Difference listings:
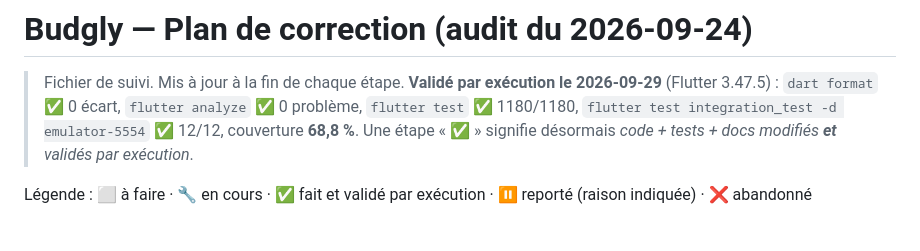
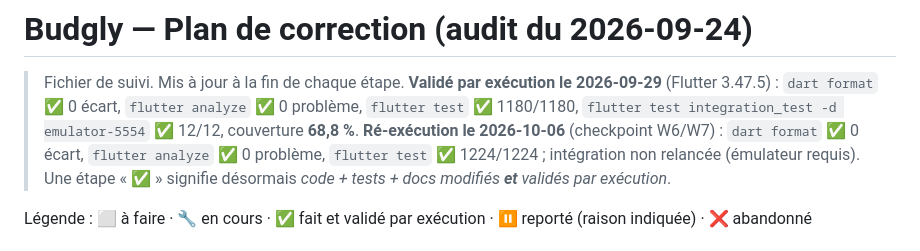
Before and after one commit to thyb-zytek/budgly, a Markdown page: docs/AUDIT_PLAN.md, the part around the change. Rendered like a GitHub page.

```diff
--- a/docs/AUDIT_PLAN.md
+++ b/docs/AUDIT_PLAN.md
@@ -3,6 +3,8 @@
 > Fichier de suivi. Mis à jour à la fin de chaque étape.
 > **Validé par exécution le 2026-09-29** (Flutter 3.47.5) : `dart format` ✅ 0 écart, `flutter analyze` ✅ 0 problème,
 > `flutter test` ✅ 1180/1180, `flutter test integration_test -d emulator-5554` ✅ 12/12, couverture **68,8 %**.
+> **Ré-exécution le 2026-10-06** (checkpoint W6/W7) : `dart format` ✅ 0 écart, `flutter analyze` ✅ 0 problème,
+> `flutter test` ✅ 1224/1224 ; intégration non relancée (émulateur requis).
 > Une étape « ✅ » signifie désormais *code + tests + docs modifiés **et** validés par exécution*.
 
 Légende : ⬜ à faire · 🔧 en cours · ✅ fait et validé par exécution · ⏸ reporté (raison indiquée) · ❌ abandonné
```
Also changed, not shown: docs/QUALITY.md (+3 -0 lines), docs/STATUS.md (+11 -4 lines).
* * *
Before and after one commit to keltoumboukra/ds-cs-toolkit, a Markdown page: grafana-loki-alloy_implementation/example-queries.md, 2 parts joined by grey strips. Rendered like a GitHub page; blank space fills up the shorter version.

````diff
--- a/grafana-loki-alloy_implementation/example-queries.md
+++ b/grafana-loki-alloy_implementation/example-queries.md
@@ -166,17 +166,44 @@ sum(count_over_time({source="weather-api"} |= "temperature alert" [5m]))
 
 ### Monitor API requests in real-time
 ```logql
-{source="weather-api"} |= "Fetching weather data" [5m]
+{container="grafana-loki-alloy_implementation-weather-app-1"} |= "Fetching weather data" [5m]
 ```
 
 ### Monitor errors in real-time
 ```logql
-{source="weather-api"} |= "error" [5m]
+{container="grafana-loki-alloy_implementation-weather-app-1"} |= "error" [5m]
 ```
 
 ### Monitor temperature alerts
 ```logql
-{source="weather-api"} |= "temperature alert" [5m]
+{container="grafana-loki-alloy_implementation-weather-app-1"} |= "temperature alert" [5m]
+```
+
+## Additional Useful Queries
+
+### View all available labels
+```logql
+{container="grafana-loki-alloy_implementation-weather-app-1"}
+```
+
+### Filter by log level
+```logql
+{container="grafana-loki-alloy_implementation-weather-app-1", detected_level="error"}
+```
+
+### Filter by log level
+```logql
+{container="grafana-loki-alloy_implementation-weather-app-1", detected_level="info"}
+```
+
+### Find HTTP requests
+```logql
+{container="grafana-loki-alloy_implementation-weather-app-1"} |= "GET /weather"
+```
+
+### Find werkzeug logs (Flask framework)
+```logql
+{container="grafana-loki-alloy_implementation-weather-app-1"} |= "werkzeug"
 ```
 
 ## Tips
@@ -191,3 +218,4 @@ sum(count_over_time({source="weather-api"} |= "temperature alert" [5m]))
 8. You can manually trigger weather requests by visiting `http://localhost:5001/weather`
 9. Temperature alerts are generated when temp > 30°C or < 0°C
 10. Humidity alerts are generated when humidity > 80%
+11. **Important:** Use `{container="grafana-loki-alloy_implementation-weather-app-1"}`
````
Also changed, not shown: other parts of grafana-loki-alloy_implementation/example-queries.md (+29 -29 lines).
...
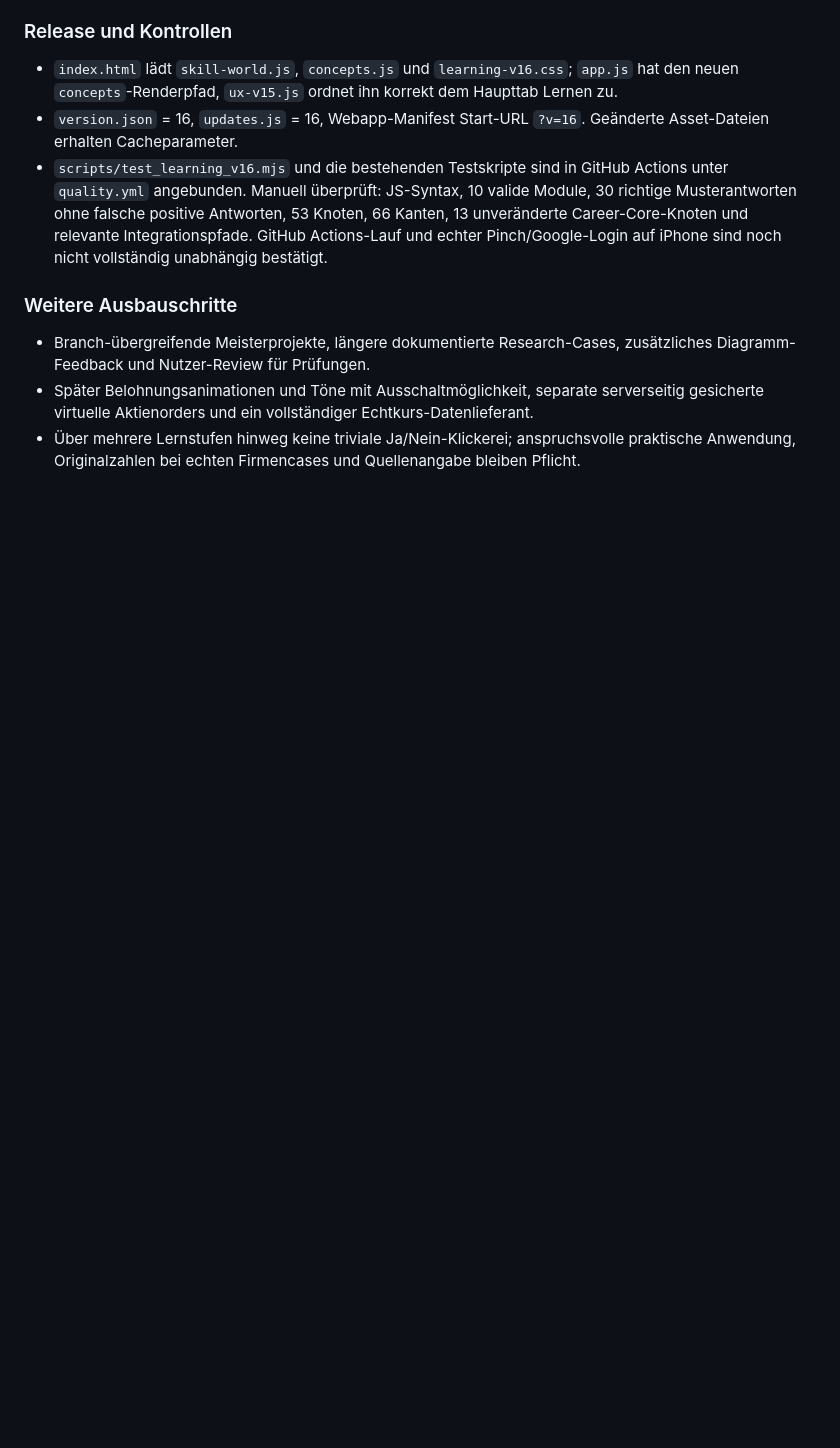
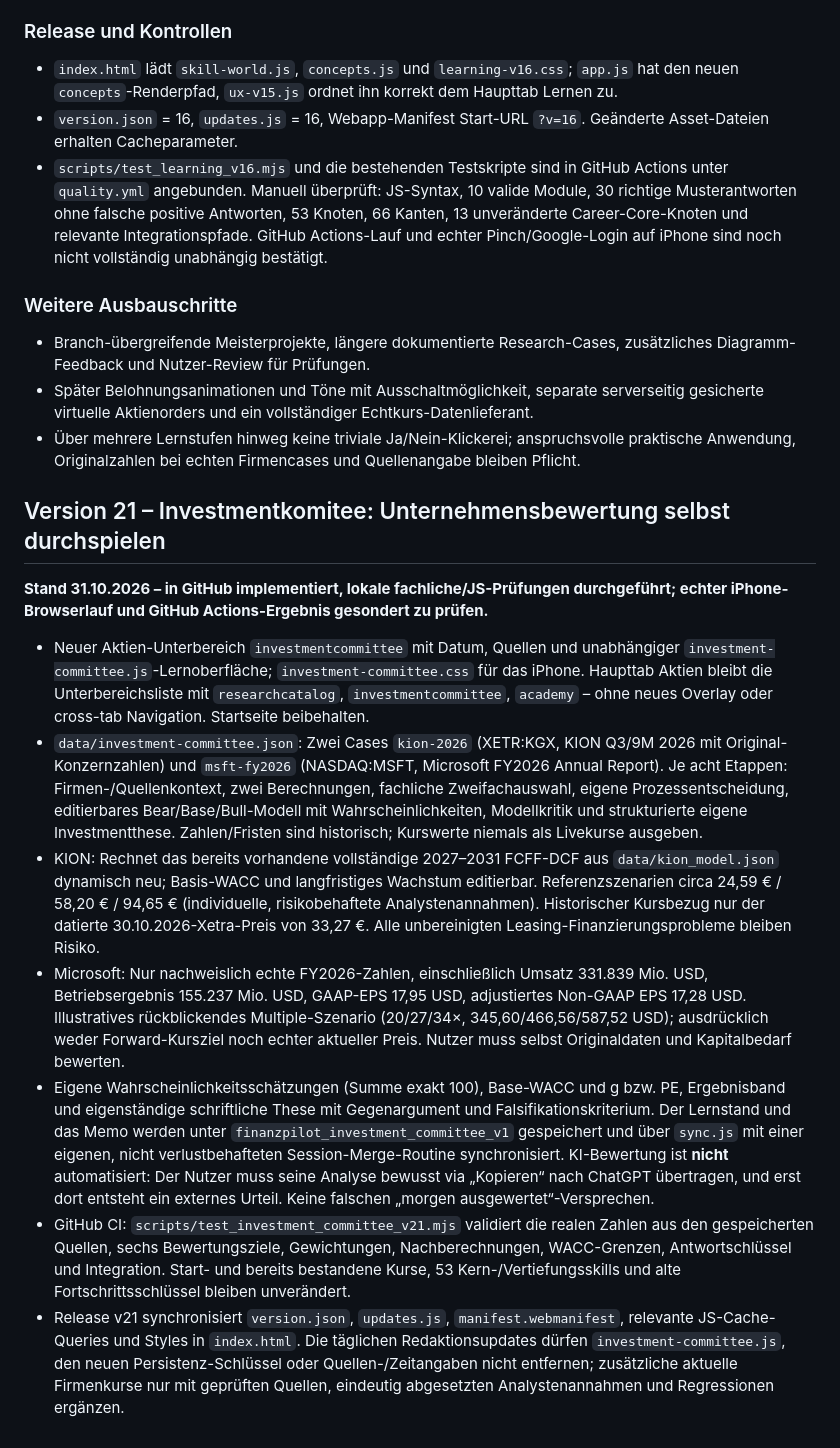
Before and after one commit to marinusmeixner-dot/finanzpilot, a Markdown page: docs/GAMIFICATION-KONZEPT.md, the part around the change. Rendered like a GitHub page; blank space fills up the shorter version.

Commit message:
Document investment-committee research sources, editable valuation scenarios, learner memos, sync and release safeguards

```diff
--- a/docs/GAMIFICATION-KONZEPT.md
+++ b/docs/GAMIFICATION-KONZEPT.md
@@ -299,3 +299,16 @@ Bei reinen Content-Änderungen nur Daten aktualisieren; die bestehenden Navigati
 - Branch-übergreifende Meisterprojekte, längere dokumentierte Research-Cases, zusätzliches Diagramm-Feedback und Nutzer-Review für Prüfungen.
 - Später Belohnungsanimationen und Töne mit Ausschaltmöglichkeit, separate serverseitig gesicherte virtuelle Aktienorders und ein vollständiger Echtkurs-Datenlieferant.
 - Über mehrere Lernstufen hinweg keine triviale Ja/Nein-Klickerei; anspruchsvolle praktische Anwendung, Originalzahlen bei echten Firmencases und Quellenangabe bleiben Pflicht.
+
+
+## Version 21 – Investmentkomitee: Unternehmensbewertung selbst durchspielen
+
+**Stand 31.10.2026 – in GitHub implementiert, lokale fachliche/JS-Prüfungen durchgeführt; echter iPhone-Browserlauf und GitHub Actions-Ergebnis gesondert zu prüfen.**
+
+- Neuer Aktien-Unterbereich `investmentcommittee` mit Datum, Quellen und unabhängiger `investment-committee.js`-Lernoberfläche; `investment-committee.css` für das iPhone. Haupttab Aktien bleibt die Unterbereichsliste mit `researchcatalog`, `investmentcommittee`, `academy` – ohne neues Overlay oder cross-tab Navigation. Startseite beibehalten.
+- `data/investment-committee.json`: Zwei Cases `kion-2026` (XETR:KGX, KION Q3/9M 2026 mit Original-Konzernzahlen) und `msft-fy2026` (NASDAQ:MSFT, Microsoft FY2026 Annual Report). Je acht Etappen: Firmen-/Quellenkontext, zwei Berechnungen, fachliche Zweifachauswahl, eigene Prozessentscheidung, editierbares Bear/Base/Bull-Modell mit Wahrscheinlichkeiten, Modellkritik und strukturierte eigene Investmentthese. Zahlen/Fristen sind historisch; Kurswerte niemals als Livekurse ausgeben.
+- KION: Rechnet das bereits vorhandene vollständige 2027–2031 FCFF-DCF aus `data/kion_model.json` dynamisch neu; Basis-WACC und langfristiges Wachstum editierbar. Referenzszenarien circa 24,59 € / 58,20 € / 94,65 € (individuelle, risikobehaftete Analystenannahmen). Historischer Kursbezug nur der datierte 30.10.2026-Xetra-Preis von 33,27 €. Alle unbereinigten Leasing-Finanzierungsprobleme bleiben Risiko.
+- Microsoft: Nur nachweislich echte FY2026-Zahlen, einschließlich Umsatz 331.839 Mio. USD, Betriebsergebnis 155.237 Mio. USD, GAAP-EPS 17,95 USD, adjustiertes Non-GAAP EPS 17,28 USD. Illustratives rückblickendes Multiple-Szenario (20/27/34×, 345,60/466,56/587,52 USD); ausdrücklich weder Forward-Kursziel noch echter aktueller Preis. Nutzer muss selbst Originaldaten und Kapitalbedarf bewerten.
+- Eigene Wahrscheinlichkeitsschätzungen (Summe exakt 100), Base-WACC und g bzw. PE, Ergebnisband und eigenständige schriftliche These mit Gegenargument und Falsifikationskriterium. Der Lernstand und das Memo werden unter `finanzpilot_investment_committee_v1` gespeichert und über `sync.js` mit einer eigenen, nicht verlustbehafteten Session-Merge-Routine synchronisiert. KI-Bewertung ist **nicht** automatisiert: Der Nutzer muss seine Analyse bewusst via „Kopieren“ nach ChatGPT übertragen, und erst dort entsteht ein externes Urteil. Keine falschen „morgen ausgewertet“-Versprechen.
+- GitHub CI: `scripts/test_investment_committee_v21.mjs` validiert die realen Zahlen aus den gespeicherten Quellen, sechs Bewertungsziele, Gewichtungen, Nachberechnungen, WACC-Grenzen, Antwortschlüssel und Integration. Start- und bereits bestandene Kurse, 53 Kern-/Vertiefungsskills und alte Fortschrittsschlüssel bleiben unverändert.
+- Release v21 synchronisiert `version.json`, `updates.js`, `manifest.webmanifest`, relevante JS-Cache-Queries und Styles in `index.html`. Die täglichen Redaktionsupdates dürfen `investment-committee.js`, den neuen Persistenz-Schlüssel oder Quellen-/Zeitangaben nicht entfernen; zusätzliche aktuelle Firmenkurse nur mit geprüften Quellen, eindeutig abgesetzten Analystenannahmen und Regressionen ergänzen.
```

TASK DESCRIPTION: Establish how many lines of the data above contain "GAMIFICATION". State that number and no more.

REPLY: 3